Business leaders have said the region is a long way from a sustained recovery despite better than expected GDP figures.
Figures from the Office For National Statistics say GDP grew 0.8 per cent in the third quarter of 2010 but chambers of commerce from the West Midlands are warning against complacency.
Graham Aylott, policy officer at the Coventry and Warwickshire Chamber of Commerce, said the latest GDP figures were better than expected but could not be used as a barometer for short term growth.
Mr Aylott said: “These figures are better than expected and build on the second quarter growth of 1.2 per cent.
“But, that said, we cannot read too much into them. The fact that we have had three quarters of growth is undoubtedly positive but we cannot become complacent.
“We have just seen one of the toughest public spending reviews for many years and the affects of that are a long way off being felt in the ‘real’ economy.

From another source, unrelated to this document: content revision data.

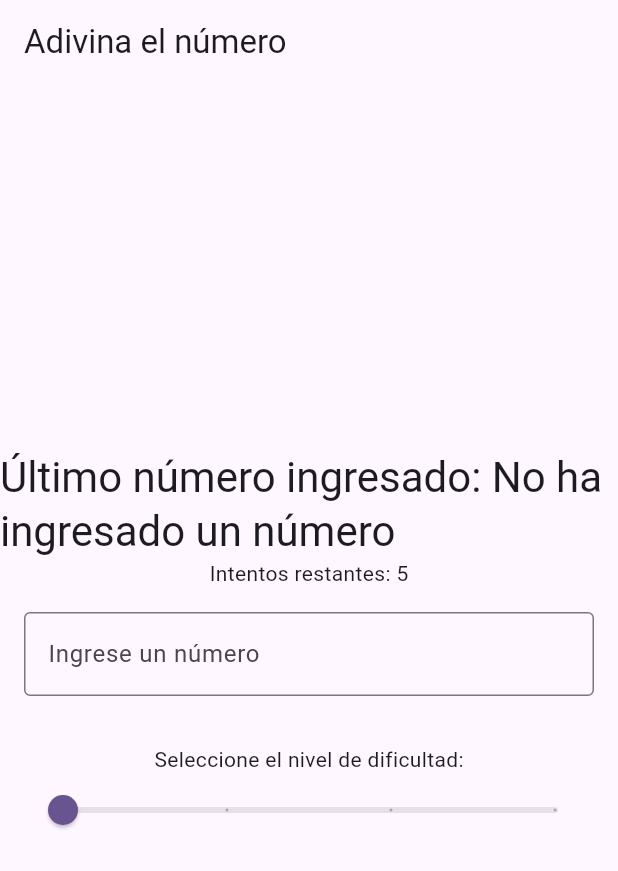
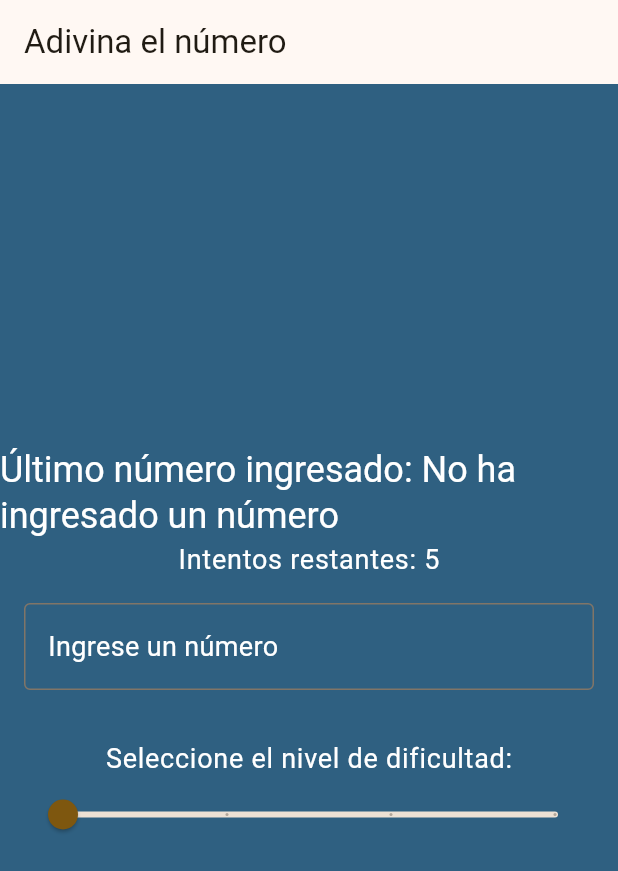
Before and after one commit to cuevasrja/AdivinaElNumero-Desafio, a Flutter app: the screen it shows after launch, on a phone screen of 412 x 824 dp. Shown: the top 871 px of the screen. Run offline on Flutter 3.47's test engine with Material 3 defaults, Android fonts, the phone set to English and light mode, and no system bars.

Commit message:
Mejorar la apariencia de DifficultySlider y StatusLabels con estilos de texto personalizados y ajustar el diseño del cuerpo principal de la aplicación.

```diff
--- a/lib/components/difficulty_slider.dart
+++ b/lib/components/difficulty_slider.dart
@@ -20,7 +20,10 @@ class DifficultySlider extends StatelessWidget {
       padding: const EdgeInsets.all(16.0),
       child: Column(
         children: [
-          Text('Seleccione el nivel de dificultad:'),
+          Text(
+            'Seleccione el nivel de dificultad:',
+            style: Theme.of(context).textTheme.bodyLarge,
+          ),
           Slider(
             value: difficultyLevel,
             min: 0,
--- a/lib/components/status_labels.dart
+++ b/lib/components/status_labels.dart
@@ -22,6 +22,7 @@ class StatusLabels extends StatelessWidget {
         ),
         Text(
           'Intentos restantes: $numberTries',
+          style: Theme.of(context).textTheme.bodyLarge,
         ),
       ],
     );
--- a/lib/main.dart
+++ b/lib/main.dart
@@ -14,8 +14,13 @@ class MyApp extends StatelessWidget {
     return MaterialApp(
       title: 'Adivina el número',
       theme: ThemeData(
-        colorScheme: ColorScheme.fromSeed(seedColor: Colors.deepPurple),
+        colorScheme: ColorScheme.fromSeed(seedColor: const Color.fromARGB(255, 255, 174, 0)),
         useMaterial3: true,
+        textTheme: const TextTheme(
+          bodyLarge: TextStyle(color: Colors.white, fontSize: 18),
+          bodyMedium: TextStyle(color: Colors.white, fontSize: 18),
+          headlineMedium: TextStyle(color: Colors.white, fontSize: 24),
+        ),
       ),
       home: const MyHomePage(title: 'Adivina el número'),
     );
@@ -148,7 +153,9 @@ class _MyHomePageState extends State<MyHomePage> {
       appBar: AppBar(
         title: Text(widget.title),
       ),
-      body: Center(
+      body: Container(
+        color: const Color.fromARGB(255, 47, 96, 129),
+        child: Center(
           child: Column(
             mainAxisAlignment: MainAxisAlignment.center,
             children: <Widget>[
@@ -161,10 +168,14 @@ class _MyHomePageState extends State<MyHomePage> {
                 padding: const EdgeInsets.all(16.0),
                 child: TextField(
                   controller: _controller,
-                decoration: const InputDecoration(
-                  border: OutlineInputBorder(),
+                  decoration: InputDecoration(
+                    border: OutlineInputBorder(
+                      borderSide: BorderSide(color: Colors.white),
+                    ),
                     labelText: 'Ingrese un número',
+                    labelStyle: Theme.of(context).textTheme.bodyMedium,
                   ),
+                  style: Theme.of(context).textTheme.bodyMedium,
                   keyboardType: TextInputType.number,
                   onSubmitted: (value) {
                     setState(() {
@@ -185,6 +196,7 @@ class _MyHomePageState extends State<MyHomePage> {
             ],
           ),
         ),
+      ),
     );
   }
 }
```
Lines whose indentation alone changed are shown as unchanged.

“So what we must see and hear from the Government is a commitment to rebalancing the economy being driven through in order to help create the jobs and economic prosperity of the future.
“This is not a time to pat ourselves on the back and say the good times have returned. This a time to learn from the mistakes of the past and make sure everything is in place to build a sustained recovery.
“I believe the Bank of England understands that and, therefore, I would be shocked to see any movement on interest rates on the back of these figures.”
Will Rogers, policy adviser at Birmingham Chamber Group, said the region, and the country as a whole, was “not out of the woods yet”, and believes and there is still the threat of a double dip recession.
Mr Rogers said: “The Office for Budget Responsibility has estimated that the public sector spending cuts will result in the loss of 490,000 public sector jobs by 2014/2015. In Birmingham the total employment reduction, direct and indirect, is predicted to be 19,880, equivalent to 4.1 per cent of total employment. It is unreasonable for government to expect the private sector to take up this slack unless conditions are created which will encourage businesses to create jobs and wealth.
“The Government must play its part by supporting capital investment. If access to finance continues to hinder the business community, the Government will come under pressure to implement further measures, such as fresh stimulus through quantitative easing that will help grow the economy further.
“Less red tape and cutting down on legislation is what Chamber member businesses are asking for.”